§ What the task asks: In the entries below, every line that contains "paused" must be located and copied.

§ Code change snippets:
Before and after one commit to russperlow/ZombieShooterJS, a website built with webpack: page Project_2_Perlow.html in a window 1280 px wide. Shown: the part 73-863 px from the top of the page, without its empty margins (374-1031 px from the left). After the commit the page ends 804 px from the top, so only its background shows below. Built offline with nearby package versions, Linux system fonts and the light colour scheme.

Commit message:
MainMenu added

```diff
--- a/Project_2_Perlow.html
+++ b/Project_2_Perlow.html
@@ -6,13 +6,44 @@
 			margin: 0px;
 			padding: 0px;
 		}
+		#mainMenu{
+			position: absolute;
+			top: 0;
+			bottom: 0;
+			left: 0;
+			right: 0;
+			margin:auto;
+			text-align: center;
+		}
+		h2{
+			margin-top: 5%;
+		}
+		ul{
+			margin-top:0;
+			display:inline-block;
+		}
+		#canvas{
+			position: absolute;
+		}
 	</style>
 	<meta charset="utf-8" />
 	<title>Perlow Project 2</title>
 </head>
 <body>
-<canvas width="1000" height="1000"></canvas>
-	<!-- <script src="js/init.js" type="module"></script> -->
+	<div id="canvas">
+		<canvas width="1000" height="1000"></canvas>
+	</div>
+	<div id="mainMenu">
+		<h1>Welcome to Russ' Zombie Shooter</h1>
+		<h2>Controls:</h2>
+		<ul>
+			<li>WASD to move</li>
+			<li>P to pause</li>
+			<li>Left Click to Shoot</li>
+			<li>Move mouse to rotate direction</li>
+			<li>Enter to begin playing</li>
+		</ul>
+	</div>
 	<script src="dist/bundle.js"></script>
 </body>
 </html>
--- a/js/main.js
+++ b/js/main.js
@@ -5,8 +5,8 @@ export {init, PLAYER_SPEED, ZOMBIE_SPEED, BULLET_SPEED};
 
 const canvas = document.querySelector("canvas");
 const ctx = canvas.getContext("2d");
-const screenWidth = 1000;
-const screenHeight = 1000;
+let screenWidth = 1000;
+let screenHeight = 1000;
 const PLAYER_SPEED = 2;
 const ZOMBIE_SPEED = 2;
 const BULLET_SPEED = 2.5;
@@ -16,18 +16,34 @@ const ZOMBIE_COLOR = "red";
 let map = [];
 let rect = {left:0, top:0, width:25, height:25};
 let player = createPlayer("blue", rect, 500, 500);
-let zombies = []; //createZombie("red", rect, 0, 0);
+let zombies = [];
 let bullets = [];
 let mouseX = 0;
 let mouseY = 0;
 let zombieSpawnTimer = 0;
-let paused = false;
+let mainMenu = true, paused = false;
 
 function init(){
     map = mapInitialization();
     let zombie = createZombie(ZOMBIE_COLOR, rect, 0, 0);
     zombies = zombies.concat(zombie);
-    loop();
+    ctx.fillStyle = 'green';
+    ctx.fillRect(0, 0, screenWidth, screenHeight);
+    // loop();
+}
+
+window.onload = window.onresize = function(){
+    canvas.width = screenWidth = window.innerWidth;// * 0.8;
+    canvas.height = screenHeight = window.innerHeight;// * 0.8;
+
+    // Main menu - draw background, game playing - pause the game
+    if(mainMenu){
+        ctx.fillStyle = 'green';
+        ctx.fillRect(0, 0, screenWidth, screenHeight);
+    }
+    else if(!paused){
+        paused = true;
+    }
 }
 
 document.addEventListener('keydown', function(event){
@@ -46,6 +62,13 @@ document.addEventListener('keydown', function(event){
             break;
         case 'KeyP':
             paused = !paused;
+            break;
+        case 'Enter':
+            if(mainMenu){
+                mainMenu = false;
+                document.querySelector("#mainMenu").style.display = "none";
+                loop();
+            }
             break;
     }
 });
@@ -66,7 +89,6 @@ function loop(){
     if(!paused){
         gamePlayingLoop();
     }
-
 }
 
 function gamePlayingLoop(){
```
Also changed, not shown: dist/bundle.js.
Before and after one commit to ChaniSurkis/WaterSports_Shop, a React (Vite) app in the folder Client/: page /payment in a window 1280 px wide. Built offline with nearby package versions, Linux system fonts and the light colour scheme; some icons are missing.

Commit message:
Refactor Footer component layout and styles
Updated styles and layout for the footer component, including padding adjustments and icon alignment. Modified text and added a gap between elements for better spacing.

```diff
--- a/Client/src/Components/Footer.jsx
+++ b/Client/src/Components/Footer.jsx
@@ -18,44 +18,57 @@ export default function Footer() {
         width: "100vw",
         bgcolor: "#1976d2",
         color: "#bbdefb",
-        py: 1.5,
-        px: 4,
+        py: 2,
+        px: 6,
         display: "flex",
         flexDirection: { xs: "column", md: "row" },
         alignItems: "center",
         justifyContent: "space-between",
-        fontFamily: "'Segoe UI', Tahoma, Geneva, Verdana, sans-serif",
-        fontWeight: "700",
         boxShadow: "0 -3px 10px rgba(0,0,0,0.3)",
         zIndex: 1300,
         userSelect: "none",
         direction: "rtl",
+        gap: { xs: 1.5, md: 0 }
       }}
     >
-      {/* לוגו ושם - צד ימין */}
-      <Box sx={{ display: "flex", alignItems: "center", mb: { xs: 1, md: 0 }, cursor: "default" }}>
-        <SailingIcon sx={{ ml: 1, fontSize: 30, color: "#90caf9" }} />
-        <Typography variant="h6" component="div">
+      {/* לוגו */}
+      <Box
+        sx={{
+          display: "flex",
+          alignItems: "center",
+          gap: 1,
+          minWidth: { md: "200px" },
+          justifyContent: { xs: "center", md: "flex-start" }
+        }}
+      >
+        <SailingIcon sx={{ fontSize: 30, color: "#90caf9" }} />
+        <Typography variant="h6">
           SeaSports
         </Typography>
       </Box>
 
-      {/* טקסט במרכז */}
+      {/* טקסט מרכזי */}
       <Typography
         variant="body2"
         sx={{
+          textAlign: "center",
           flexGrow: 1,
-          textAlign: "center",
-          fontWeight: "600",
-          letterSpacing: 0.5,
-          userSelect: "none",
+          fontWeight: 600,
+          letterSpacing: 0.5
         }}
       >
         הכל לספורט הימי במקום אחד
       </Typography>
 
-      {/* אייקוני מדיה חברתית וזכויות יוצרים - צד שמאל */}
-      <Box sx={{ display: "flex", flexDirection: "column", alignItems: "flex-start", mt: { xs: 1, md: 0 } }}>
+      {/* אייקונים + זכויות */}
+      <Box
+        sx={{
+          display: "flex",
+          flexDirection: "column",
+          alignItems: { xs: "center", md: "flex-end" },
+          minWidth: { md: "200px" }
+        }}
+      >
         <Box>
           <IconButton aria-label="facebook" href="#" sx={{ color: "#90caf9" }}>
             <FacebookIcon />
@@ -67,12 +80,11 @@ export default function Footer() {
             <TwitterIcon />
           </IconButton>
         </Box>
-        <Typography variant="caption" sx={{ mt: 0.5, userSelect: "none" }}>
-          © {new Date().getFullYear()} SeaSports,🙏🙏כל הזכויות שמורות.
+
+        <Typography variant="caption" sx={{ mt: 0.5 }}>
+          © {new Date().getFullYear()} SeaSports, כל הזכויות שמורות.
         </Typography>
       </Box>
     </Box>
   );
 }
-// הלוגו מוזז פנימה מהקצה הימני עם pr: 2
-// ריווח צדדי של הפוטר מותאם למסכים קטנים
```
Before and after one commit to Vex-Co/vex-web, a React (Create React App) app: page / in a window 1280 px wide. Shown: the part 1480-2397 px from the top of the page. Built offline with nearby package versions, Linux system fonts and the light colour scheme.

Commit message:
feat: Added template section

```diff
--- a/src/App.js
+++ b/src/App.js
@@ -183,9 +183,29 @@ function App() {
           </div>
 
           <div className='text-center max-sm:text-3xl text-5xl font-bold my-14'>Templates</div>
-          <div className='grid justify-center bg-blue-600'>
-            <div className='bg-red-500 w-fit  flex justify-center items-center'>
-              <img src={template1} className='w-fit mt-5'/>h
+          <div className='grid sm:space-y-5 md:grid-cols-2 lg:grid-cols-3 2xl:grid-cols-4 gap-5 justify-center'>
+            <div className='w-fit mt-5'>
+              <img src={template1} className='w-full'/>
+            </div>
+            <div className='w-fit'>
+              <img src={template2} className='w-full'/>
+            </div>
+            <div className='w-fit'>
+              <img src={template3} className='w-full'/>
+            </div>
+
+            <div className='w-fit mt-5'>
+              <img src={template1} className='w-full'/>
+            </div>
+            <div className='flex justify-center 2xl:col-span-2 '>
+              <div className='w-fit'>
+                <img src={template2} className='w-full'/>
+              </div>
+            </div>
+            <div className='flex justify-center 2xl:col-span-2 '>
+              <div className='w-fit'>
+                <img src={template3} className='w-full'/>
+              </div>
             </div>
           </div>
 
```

§ The completed task:
-let paused = false;
+let mainMenu = true, paused = false;
+    else if(!paused){
+        paused = true;
             paused = !paused;
     if(!paused){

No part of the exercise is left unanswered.